At Notre Dame, I will be researching my book on the influence of French literature on contemporary Irish writing. Originally, I planned to examine Ciaran Carson alone, but I have decided to widen my focus to include other Irish writers like Derek Mahon, John Montague, and Eiléan Ní Chuilleanáin.

I also plan to look at the poetry I hope to include in a new film L’Irlande des poètes’ made by a French documentary-maker, Jean-Pierre Duval. I am collaborating with him on the script. Jean-Pierre is going to cycle around the Atlantic seaboard on a bicycle, and he will ask people to recite poems that tell the story of Ireland. 

What are you most looking forward to this coming academic year?

The answer to this question is certainly the John Montague Memorial Conference, which will take place from 8-10 June 2023 at the Centre Culturel Irlandais and for which I am a co-organizer.

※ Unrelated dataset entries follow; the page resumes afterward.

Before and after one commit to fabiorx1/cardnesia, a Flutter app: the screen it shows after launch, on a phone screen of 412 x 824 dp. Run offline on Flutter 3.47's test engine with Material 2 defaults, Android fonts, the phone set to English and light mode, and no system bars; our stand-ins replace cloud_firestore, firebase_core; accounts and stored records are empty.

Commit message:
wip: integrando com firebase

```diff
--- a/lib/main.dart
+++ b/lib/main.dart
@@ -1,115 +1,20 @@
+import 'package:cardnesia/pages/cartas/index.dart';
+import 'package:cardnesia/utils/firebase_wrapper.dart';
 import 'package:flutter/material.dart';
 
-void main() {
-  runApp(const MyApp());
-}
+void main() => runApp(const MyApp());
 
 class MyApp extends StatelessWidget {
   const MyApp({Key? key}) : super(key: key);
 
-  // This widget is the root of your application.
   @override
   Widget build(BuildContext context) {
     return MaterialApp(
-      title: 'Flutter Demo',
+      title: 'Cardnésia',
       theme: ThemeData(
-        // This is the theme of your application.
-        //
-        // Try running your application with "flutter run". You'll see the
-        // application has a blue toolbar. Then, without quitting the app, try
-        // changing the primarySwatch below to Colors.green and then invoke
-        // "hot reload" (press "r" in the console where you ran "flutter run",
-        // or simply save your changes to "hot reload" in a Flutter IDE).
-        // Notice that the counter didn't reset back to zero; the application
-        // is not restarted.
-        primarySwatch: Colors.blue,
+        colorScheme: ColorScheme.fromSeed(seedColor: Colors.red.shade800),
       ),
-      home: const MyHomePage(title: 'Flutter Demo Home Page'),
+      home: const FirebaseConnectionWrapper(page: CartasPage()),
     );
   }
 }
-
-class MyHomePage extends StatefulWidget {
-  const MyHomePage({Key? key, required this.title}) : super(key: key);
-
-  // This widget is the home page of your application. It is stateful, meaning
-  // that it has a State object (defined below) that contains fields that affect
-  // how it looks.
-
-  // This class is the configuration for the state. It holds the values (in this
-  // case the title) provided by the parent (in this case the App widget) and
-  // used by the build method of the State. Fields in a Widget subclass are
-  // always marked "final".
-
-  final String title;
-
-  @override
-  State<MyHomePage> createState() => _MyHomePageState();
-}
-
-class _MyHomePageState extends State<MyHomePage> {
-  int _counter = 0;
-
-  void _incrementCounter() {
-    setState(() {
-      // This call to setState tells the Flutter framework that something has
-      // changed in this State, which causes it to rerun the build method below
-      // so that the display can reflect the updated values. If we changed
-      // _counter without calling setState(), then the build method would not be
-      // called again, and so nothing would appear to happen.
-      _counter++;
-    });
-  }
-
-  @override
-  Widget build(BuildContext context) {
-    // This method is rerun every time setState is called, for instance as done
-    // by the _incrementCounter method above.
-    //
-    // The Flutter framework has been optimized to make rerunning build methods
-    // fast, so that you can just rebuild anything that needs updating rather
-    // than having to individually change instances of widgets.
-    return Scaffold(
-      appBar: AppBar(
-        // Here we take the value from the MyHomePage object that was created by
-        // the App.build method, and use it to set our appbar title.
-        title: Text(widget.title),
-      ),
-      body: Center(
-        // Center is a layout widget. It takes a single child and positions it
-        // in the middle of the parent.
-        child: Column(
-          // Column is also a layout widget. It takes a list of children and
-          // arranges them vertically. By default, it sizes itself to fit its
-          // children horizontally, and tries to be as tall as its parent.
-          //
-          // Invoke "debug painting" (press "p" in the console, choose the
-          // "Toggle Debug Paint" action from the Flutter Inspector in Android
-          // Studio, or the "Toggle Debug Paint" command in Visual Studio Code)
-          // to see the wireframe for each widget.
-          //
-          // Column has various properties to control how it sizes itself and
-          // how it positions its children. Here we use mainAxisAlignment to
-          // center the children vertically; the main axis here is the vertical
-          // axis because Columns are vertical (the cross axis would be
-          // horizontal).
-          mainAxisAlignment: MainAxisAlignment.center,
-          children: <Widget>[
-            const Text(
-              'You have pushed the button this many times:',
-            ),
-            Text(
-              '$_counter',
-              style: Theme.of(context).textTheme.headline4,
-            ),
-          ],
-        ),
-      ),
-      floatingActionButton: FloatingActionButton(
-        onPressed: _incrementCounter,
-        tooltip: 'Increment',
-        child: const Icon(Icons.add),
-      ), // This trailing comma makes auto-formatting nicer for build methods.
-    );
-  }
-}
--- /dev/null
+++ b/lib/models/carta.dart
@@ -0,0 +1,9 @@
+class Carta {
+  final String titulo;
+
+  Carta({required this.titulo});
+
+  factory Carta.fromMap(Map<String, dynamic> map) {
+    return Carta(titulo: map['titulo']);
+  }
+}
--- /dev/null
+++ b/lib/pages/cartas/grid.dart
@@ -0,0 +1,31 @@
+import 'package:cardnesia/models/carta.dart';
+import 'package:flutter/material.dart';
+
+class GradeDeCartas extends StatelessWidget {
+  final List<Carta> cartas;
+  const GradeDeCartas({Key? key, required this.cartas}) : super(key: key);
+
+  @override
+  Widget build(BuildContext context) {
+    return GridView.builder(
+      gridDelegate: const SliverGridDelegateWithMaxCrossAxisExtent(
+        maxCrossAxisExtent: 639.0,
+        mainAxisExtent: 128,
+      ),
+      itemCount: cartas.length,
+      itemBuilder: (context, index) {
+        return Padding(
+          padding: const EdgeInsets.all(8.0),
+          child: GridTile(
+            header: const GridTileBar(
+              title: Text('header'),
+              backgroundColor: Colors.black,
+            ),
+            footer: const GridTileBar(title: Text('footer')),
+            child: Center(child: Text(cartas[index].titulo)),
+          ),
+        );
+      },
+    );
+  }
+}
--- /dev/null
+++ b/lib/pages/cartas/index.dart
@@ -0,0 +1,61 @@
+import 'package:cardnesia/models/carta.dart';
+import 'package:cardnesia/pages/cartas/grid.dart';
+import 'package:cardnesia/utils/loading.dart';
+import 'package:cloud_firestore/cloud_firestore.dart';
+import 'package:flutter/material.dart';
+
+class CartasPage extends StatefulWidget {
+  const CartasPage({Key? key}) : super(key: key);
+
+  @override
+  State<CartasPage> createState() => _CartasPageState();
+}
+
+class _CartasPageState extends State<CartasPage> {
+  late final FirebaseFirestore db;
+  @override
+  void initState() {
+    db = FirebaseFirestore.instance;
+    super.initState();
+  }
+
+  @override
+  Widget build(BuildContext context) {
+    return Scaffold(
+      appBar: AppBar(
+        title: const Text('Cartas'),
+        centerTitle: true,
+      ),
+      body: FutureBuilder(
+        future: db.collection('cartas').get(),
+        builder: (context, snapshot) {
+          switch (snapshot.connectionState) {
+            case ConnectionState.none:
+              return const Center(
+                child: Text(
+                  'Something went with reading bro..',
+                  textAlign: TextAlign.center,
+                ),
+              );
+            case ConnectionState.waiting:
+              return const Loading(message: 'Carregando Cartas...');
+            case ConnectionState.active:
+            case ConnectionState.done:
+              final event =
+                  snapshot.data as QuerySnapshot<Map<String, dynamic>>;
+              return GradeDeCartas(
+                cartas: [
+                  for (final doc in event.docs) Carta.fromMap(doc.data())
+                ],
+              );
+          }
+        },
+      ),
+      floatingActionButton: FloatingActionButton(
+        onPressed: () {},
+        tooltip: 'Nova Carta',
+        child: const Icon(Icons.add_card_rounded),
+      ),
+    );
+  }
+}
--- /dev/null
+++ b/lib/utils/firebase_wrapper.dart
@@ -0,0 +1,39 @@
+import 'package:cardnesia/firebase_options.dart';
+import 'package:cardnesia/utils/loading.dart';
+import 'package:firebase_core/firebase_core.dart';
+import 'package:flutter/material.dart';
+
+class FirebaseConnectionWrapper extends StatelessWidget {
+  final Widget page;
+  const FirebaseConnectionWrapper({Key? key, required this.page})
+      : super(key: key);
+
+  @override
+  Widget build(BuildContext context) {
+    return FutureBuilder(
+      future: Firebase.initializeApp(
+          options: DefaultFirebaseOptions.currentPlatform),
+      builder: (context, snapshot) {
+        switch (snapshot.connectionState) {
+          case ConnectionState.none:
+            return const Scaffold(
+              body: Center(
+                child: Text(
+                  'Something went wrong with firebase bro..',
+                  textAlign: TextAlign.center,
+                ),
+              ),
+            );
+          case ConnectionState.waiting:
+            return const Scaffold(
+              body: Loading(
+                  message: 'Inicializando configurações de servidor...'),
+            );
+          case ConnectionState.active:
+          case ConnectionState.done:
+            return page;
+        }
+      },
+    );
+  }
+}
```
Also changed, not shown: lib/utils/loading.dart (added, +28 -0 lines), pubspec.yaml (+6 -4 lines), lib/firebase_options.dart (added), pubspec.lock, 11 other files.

Montague is featured prominently in my book on the English language poets of University College Cork. The poets who came to Cork in the 1970s came to study with him and Seán Lucey, both excellent mentors. As described in the book, those young scholars came with purpose—to immerse themselves in a heady atmosphere of words and the knowledge of the profound effect of those words on our identities and sense of selves. 

At the conference, we will look back at Montague’s life and examine his contributions to poetry, music, and the arts in general. Participants will also look at questions of legacy and evoke his relationship with France. We will also launch a book of essays on the poets and poetry of Munster (Ibidem), to which Declan Kiberd has agreed to contribute a foreword.